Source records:
Start of Block
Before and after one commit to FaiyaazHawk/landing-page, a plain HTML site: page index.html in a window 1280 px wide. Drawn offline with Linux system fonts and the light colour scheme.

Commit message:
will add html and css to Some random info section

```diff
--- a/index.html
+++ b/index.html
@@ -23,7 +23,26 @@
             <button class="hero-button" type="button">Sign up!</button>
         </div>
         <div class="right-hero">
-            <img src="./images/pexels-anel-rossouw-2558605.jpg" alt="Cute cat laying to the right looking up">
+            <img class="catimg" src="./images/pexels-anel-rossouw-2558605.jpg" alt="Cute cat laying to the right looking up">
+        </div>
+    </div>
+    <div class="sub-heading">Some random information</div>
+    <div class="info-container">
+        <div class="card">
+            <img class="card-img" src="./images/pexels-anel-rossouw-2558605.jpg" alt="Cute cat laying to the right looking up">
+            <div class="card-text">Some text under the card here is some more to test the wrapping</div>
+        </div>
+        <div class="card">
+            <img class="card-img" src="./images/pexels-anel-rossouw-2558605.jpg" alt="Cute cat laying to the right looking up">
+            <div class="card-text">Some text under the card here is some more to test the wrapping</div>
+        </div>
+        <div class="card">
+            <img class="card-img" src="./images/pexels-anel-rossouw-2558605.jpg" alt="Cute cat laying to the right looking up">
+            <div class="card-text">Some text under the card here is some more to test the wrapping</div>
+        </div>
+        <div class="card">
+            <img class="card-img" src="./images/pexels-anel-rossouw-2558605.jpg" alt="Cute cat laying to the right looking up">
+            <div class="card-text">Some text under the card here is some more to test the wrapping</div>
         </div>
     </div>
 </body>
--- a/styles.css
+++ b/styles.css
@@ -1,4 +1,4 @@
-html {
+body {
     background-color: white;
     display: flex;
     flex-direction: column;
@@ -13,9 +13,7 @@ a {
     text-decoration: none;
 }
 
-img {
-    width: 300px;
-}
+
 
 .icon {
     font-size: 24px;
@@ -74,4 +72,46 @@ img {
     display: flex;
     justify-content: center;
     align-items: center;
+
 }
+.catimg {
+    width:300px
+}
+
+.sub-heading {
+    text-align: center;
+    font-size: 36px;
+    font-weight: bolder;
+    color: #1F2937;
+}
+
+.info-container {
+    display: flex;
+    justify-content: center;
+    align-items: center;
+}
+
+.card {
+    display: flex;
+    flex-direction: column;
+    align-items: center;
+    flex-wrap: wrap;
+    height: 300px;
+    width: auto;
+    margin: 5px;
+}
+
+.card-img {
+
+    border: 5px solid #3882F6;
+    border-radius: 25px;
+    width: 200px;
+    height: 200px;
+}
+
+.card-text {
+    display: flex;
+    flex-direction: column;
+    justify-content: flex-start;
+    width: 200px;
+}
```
End of Block
_The task_.
Every line in the data that holds "width" should be copied out.

_Written answer_.
-    width: 300px;
+    width:300px
+    width: auto;
+    width: 200px;
+    width: 200px;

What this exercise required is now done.